Customer #3 - “My team and I would do all the preliminary work ourselves or use an independent third party BEFORE we bother speaking to a vendor. There are a lot of research sources (Gartner et al) and independent advisers available to avoid being swamped by vendor sales people, whose only role is to sell their product…we dont allow sales people to influence our data driven decision making” - CIO of Large Australian Corporate.

Who else can help?

Whenever I want to sanity check my own thoughts and opinions about the modern approach to sales, I seek the input of buyers and people like Steven Ward whom has a keen interest in Sales from a CIOs perspective. Two other well-know people on LinkedIn whom I regularly seek the counsel of are Michelle Redfern and Derek Wyszynski both of whom have an acute understanding of what it’s like to be in sales (in recent times), but most importantly, what it’s like to be sat opposite the seller as a professional buyer.

Some of you will also have heard me refer to HubSpot, which I continue to hold up as a great template for the modern approach to sales - again, I’m not being paid to endorse HubSpot – just credit where credit is due. HubSpot’s approach to 'sales' is beautifully explained by the man that designed it – Mark Roberge. Mark has written a great book that every sales person should read – The Sales Acceleration Formula, and this book describes how the entire HubSpot business approach has been developed around the buyers context and interests. 

It’s these buyer-centric opinions that I cherish the most. Thus, rather than just asking a sales thought leader about what you should be doing, go and ask a buyer in your industry some of the following:

  • What does an ideal buying journey look like for you?
  • How do you measure your successful vendor relationships?
  • Can you give me an example of an exemplary experience you had with a vendor?
  • What is your preferred way of doing business with vendors? Pre and post-sale?
  • What role do you expect your vendor sales person to play – pre and post sale?
  • How do you arrange your vendor stack?
  • Do you have a staged approach to bringing new vendors on board, and if so, what does that look like?
  • Do you have any policies in place for blocking or on-boarding new vendors?
  • Are you in the process (like many businesses) of rationalizing vendors?

The answers to these questions are the ‘ground rules’ on how your buyers WANT YOU TO ENGAGE. And yes, it varies for every business however, without a clear understanding of these specific ground rules, how can you possibly expect to be able to play the game effectively? That is, before you default straight into your standard old linear sales routine of “qualifying-solution design-proposal-negotiation-close”, you might want to understand the extent to which any part of YOUR sales process is even relevant or congruent with how your buyer prefers to buy. Trust me, buyers could care less about the process that you may want to drive.

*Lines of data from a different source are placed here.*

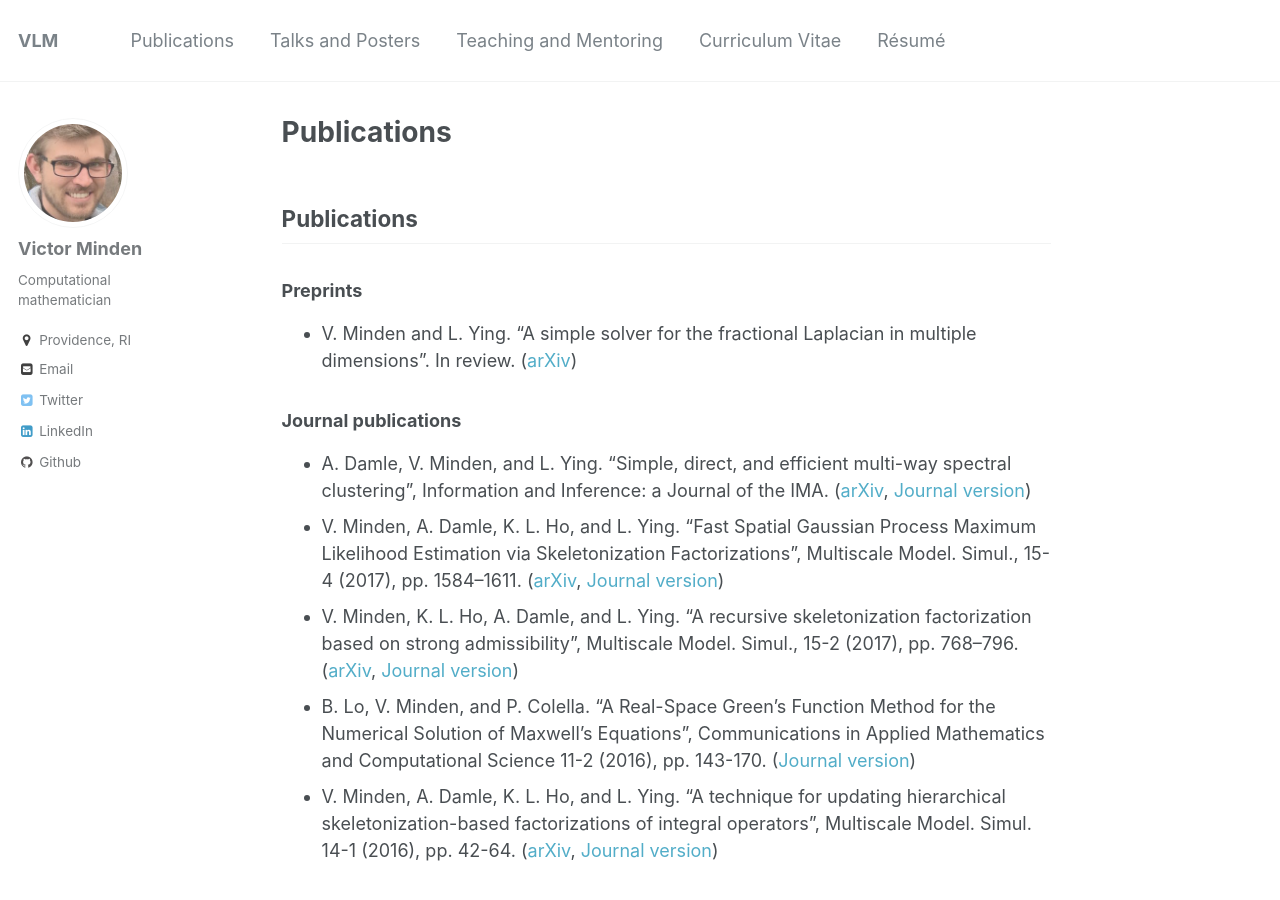
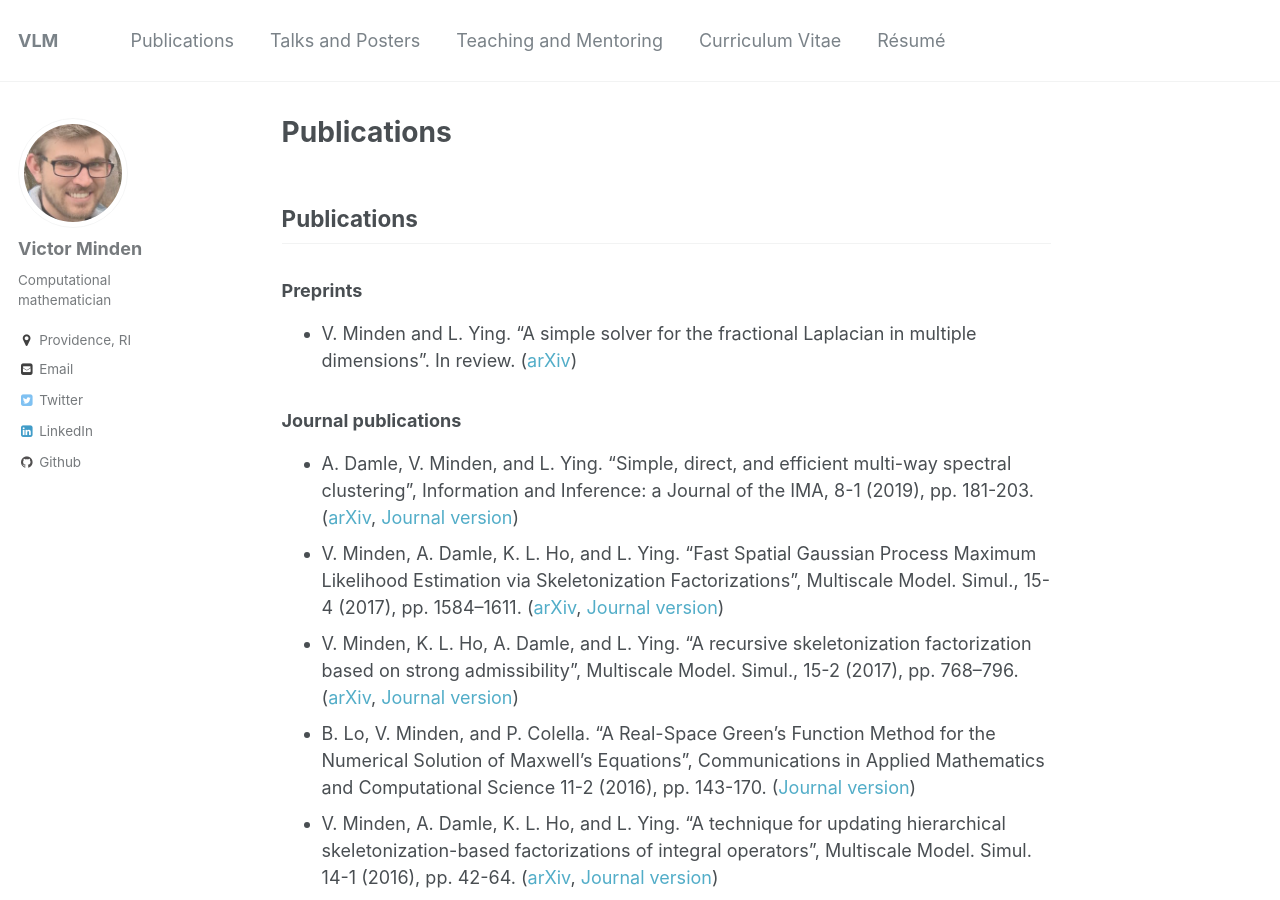
Before and after one commit to victorminden/victorminden.github.io, a Jekyll site: the page built from _pages/papers.md, in a window 1280 px wide and 900 px high. Built offline with Jekyll 4.4.1, drawn with Linux system fonts in a browser that asks for light colours.

Commit message:
update article

```diff
--- a/_pages/papers.md
+++ b/_pages/papers.md
@@ -13,7 +13,7 @@ permalink: /papers.html
 - V. Minden and L. Ying.  "A simple solver for the fractional Laplacian in multiple dimensions".  In review. ([arXiv](https://arxiv.org/abs/1802.03770))
 
 ### Journal publications
-- A. Damle, V. Minden, and L. Ying.  "Simple, direct, and efficient multi-way spectral clustering", Information and Inference: a Journal of the IMA. ([arXiv](https://arxiv.org/abs/1609.08251), [Journal version](https://academic.oup.com/imaiai/advance-article-abstract/doi/10.1093/imaiai/iay008/5045955))
+- A. Damle, V. Minden, and L. Ying.  "Simple, direct, and efficient multi-way spectral clustering", Information and Inference: a Journal of the IMA, 8-1 (2019), pp. 181-203. ([arXiv](https://arxiv.org/abs/1609.08251), [Journal version](https://academic.oup.com/imaiai/advance-article-abstract/doi/10.1093/imaiai/iay008/5045955))
 - V. Minden, A. Damle, K. L. Ho, and L. Ying.  "Fast Spatial Gaussian Process Maximum Likelihood Estimation via Skeletonization Factorizations", Multiscale Model. Simul., 15-4 (2017), pp. 1584–1611. ([arXiv](https://arxiv.org/abs/1603.08057), [Journal version](https://doi.org/10.1137/17M1116477))
 - V. Minden, K. L. Ho, A. Damle, and L. Ying.  "A recursive skeletonization factorization based on strong admissibility", Multiscale Model. Simul., 15-2 (2017), pp. 768–796. ([arXiv](https://arxiv.org/abs/1609.08130), [Journal version](http://dx.doi.org/10.1137/16M1095949))
 - B. Lo, V. Minden, and P. Colella. "A Real-Space Green's Function Method for the Numerical Solution of Maxwell's Equations", Communications in Applied Mathematics and Computational Science 11-2 (2016), pp. 143-170. ([Journal version](https://doi.org/10.2140/camcos.2016.11.143))
```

In short, as the main pic for this post satirically suggests, do not listen to sales thought leaders UNLESS they can demonstrate that their opinions actually reflect the modern buyer context. Far too many sales guru's are stuck in the past selling ‘sales optimization’ when they should be selling ‘buying optimization’.

Once again, if you have any doubts here then just go and speak with your buyers. It’s their viewpoints that matter when it comes to designing and executing your sales approach.